Working as a live band also opens up more varied performance opportunities, as highlighted by the range of venues and festivals where Stanley Odd have wowed the crowds. These extend well beyond the club scene - even reaching as far as the more adventurous elements of the folk community. “Doing festivals like Celtic Connections and the Insider, we’ve played to a lot of people who really aren’t hip-hop fans at all, but we’ve found those audiences really welcoming,” Hook says. “I guess if you listen to folk music, you’re used to tuning into words, and the political stuff seems to chime with people as well. We’ve also started talking to a few folk musicians about maybe doing some collaborative stuff in the future, bringing in aspects of Scottish music, which would be pretty exciting.”

Right now, though, there’s Reject to relish – and it’s more than plenty to be going on with. In amongst its rich, artfully crafted sonic tapestries, grandly stirring melodies and irresistibly inventive grooves, Solareye’s muse roams wider and deeper than ever, from the bitingly political to the nakedly personal, from wickedly scathing satire to dream-like poetic allegory, the state of the Union to the sensations of modern mental overload.

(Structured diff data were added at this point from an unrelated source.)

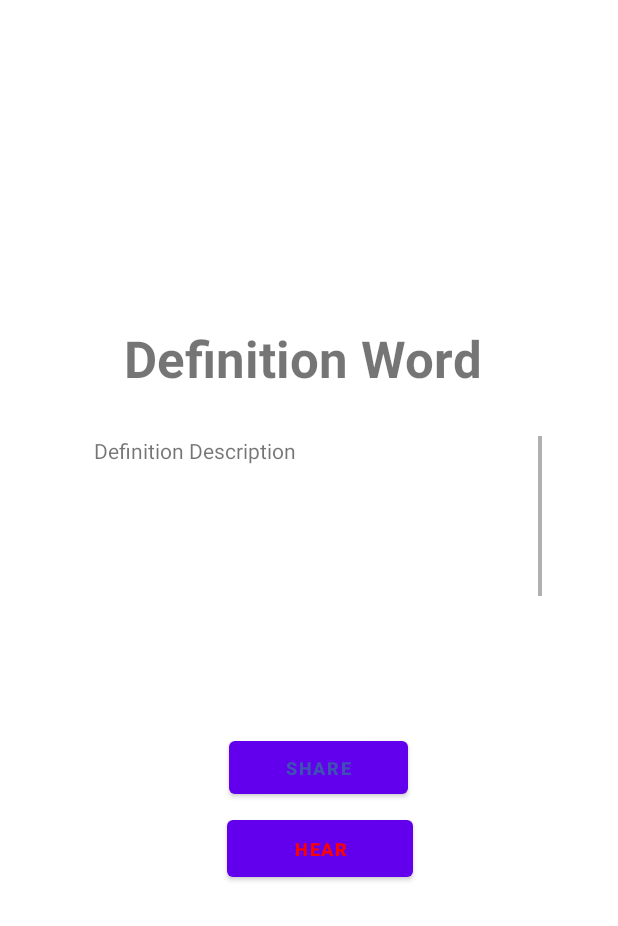
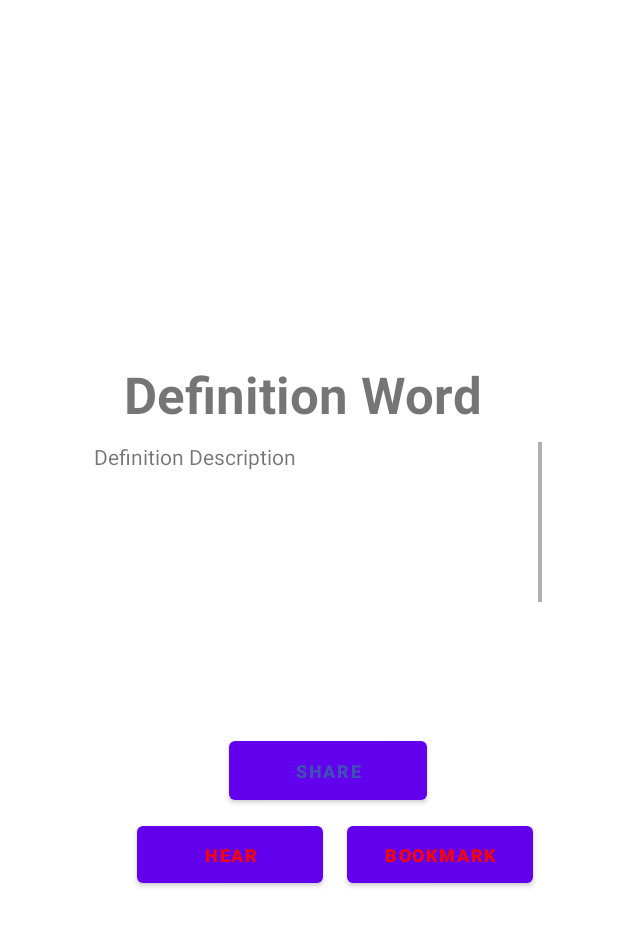
Before and after one commit to ShehanAT/Dictionary-App-Android, an Android app: the layout custom_alert_dialog.xml on its own in the app's theme, with its tools: preview values and no code run, on a phone screen of 412 x 824 dp. Shown: the top 926 px of the screen. Run offline under Robolectric (Android 15) with nearby library versions, the phone set to English and light mode, and no system bars; network calls fail.

Commit message:
Added toastMessage textView to custom_alert_dialog.xml

```diff
--- a/app/src/main/res/layout/custom_alert_dialog.xml
+++ b/app/src/main/res/layout/custom_alert_dialog.xml
@@ -21,8 +21,8 @@
 
     <Button
         android:id="@+id/shareOnFacebookBtn"
-        android:layout_width="119dp"
-        android:layout_height="47dp"
+        android:layout_width="132dp"
+        android:layout_height="51dp"
 
 
         android:layout_marginStart="91dp"
@@ -56,6 +56,7 @@
                 android:layout_width="match_parent"
                 android:layout_height="374dp"
                 android:text="Definition Description" />
+
         </LinearLayout>
     </ScrollView>
 
@@ -69,8 +70,21 @@
         android:textColor="#FF0000"
         android:textSize="12sp"
         android:textStyle="bold"
-        android:translationX="90dp"
+        android:translationX="30dp"
         android:translationY="-250dp" />
+
+    <Button
+        android:id="@+id/bookmarkBtn"
+        android:layout_width="124dp"
+        android:layout_height="50dp"
+        android:scaleX="1"
+        android:scaleY="1"
+        android:text="Bookmark"
+        android:textColor="#FF0000"
+        android:textSize="12sp"
+        android:textStyle="bold"
+        android:translationX="170dp"
+        android:translationY="-300dp" />
 
     <TextView
         android:id="@+id/definitionWord"
@@ -87,7 +101,13 @@
         android:text="Definition Word"
         android:textSize="34sp"
         android:textStyle="bold"
-        android:translationY="-650dp" />
+        android:translationY="-680dp" />
+
+    <TextView
+        android:id="@+id/toastMessage"
+        android:layout_width="match_parent"
+        android:layout_height="29dp"
+        android:translationY="-850dp" />
 
 
 </LinearLayout>
```
Also changed, not shown: app/src/main/java/com/coding/informer/dictionary_app_v3/CustomDefinitionDialog.kt (+26 -0 lines), app/src/main/java/com/coding/informer/dictionary_app_v3/MainActivity.kt (+6 -26 lines), app/src/main/java/com/coding/informer/dictionary_app_v3/RecycleViewHolders.kt (+13 -2 lines), app/src/main/res/layout/activity_main.xml (+9 -28 lines).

“I definitely always want to be associated with protest song, with music that says something about what’s going on around us – and from our experience, there’s a real appetite for that kind of stuff just now,” Hook says. “But with the new album I’ve also been trying to make myself write about more personal and emotional subjects, rather than always taking an external perspective. It’s much harder and scarier than talking about current affairs – looking inside and writing about yourself, then sharing that with other people, but it’s another way to push myself to develop, and some of those songs have been getting the biggest reaction lately, when we’ve tried out the new stuff live.”

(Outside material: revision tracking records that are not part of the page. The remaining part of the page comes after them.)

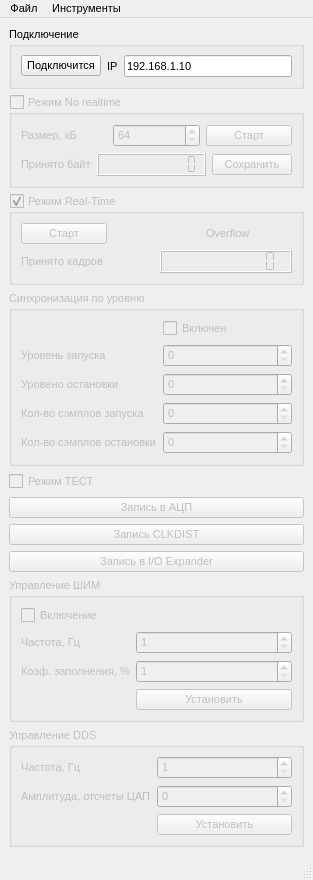
First picture: the form in mainwindow.ui, repository reffum/digitizer_pc, before the edit.
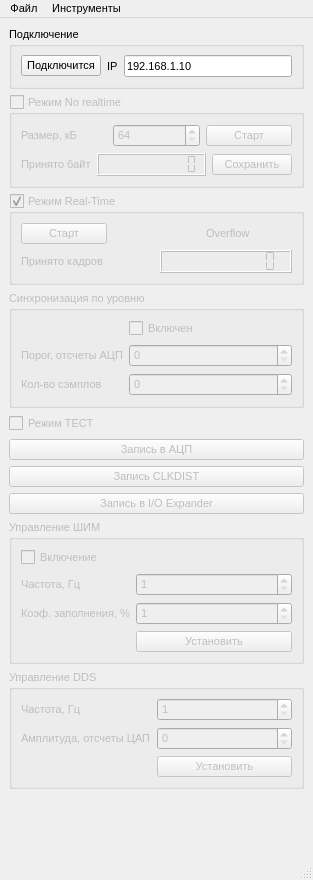
Second picture: the form after the edit. Icons and pictures are not drawn. Custom widgets are drawn as their Qt base class.

Patch:
```diff
--- a/mainwindow.ui
+++ b/mainwindow.ui
@@ -247,41 +247,6 @@
        <string>Синхронизация по уровню</string>
       </property>
       <layout class="QFormLayout" name="formLayout_3">
-       <item row="1" column="0">
-        <widget class="QLabel" name="label_9">
-         <property name="text">
-          <string>Уровень запуска</string>
-         </property>
-        </widget>
-       </item>
-       <item row="1" column="1">
-        <widget class="QSpinBox" name="levelSyncStartThr_spinBox">
-         <property name="maximum">
-          <number>65535</number>
-         </property>
-        </widget>
-       </item>
-       <item row="2" column="1">
-        <widget class="QSpinBox" name="levelSyncStopThr_spinBox">
-         <property name="maximum">
-          <number>65535</number>
-         </property>
-        </widget>
-       </item>
-       <item row="3" column="1">
-        <widget class="QSpinBox" name="levelSyncStartN_spinBox">
-         <property name="maximum">
-          <number>65535</number>
-         </property>
-        </widget>
-       </item>
-       <item row="4" column="1">
-        <widget class="QSpinBox" name="levelSyncStopN_spinBox">
-         <property name="maximum">
-          <number>65535</number>
-         </property>
-        </widget>
-       </item>
        <item row="0" column="1">
         <widget class="QCheckBox" name="levelSyncEnable_checkBox">
          <property name="text">
@@ -289,24 +254,31 @@
          </property>
         </widget>
        </item>
+       <item row="1" column="0">
+        <widget class="QLabel" name="label_9">
+         <property name="text">
+          <string>Порог, отсчеты АЦП</string>
+         </property>
+        </widget>
+       </item>
+       <item row="1" column="1">
+        <widget class="QSpinBox" name="levelSyncThr_spinBox">
+         <property name="maximum">
+          <number>65535</number>
+         </property>
+        </widget>
+       </item>
        <item row="2" column="0">
         <widget class="QLabel" name="label_10">
          <property name="text">
-          <string>Уровено остановки</string>
+          <string>Кол-во сэмплов</string>
          </property>
         </widget>
        </item>
-       <item row="3" column="0">
-        <widget class="QLabel" name="label_11">
-         <property name="text">
-          <string>Кол-во сэмплов запуска</string>
-         </property>
-        </widget>
-       </item>
-       <item row="4" column="0">
-        <widget class="QLabel" name="label_12">
-         <property name="text">
-          <string>Кол-во сэмплов остановки</string>
+       <item row="2" column="1">
+        <widget class="QSpinBox" name="levelSyncN_spinBox">
+         <property name="maximum">
+          <number>65535</number>
          </property>
         </widget>
        </item>
```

On the subject of recent gigs, and the state of the Union, the band were somewhat startled, following their triumphant set at 2012’s famously maverick Wickerman festival, to find their track ‘Winter of Discontent’ - an admittedly merciless dissection of the current UK regime, from the EP Pure Antihero Material - co-opted as a soundtrack by pro-independence websites. “I originally wrote it very specifically from an anti-Tory, anti-coalition perspective, and a lot of the English/Scottish stuff was meant to be quite tongue-in-cheek,” Hook explains, “but when I read back through the lyrics, I could totally see why people had interpreted it more broadly. As a band, though, first and foremost we’re pro-debate, rather than necessarily pro-independence. The key thing right now is that people get engaged in discussing the arguments - and then that they turn up and vote.”

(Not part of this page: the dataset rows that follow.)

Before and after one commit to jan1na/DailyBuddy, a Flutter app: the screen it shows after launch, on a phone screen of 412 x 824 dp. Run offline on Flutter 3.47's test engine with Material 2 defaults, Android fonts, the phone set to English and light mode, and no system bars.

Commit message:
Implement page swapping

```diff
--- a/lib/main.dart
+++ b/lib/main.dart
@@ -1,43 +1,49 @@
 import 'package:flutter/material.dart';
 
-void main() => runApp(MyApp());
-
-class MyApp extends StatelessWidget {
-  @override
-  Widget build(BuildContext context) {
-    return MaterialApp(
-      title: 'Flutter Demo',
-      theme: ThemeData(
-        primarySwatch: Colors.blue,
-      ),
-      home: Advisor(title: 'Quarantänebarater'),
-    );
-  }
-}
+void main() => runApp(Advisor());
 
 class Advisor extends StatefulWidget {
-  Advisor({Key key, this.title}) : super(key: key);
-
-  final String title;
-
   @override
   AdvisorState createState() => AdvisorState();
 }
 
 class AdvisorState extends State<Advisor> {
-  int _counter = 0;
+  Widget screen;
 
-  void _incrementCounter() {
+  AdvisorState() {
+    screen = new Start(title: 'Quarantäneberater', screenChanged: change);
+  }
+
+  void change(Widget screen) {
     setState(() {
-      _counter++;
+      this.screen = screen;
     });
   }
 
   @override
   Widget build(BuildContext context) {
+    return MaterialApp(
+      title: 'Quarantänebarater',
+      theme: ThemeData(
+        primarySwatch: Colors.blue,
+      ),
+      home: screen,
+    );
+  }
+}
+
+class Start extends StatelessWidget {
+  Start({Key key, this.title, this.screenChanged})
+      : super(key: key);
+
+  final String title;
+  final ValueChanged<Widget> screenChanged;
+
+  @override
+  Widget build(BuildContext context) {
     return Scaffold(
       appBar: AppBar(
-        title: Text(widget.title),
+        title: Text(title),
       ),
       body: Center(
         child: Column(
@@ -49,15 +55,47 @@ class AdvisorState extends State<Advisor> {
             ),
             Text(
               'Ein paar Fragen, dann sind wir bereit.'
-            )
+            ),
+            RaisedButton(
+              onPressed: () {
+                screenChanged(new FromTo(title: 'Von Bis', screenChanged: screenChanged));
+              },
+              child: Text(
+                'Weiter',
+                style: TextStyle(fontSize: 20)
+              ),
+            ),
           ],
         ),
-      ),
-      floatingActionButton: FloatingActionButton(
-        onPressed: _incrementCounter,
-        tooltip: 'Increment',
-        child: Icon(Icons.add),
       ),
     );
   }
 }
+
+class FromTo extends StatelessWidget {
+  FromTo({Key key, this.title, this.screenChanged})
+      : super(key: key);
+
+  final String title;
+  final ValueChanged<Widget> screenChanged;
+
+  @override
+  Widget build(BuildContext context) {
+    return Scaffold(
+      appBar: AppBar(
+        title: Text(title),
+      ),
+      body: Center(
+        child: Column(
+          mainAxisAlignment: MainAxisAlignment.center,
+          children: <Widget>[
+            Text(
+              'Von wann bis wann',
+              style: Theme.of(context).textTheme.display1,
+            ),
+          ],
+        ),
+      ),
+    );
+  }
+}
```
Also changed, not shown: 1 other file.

Whatever Scotland’s future holds, Stanley Odd today rank among its most exciting, provocative and persuasive musical champions. Uniting the local with the global, the individual with the collective, Reject speaks from the heart in a proudly home-grown yet universal language of resistance, challenge and affirmation.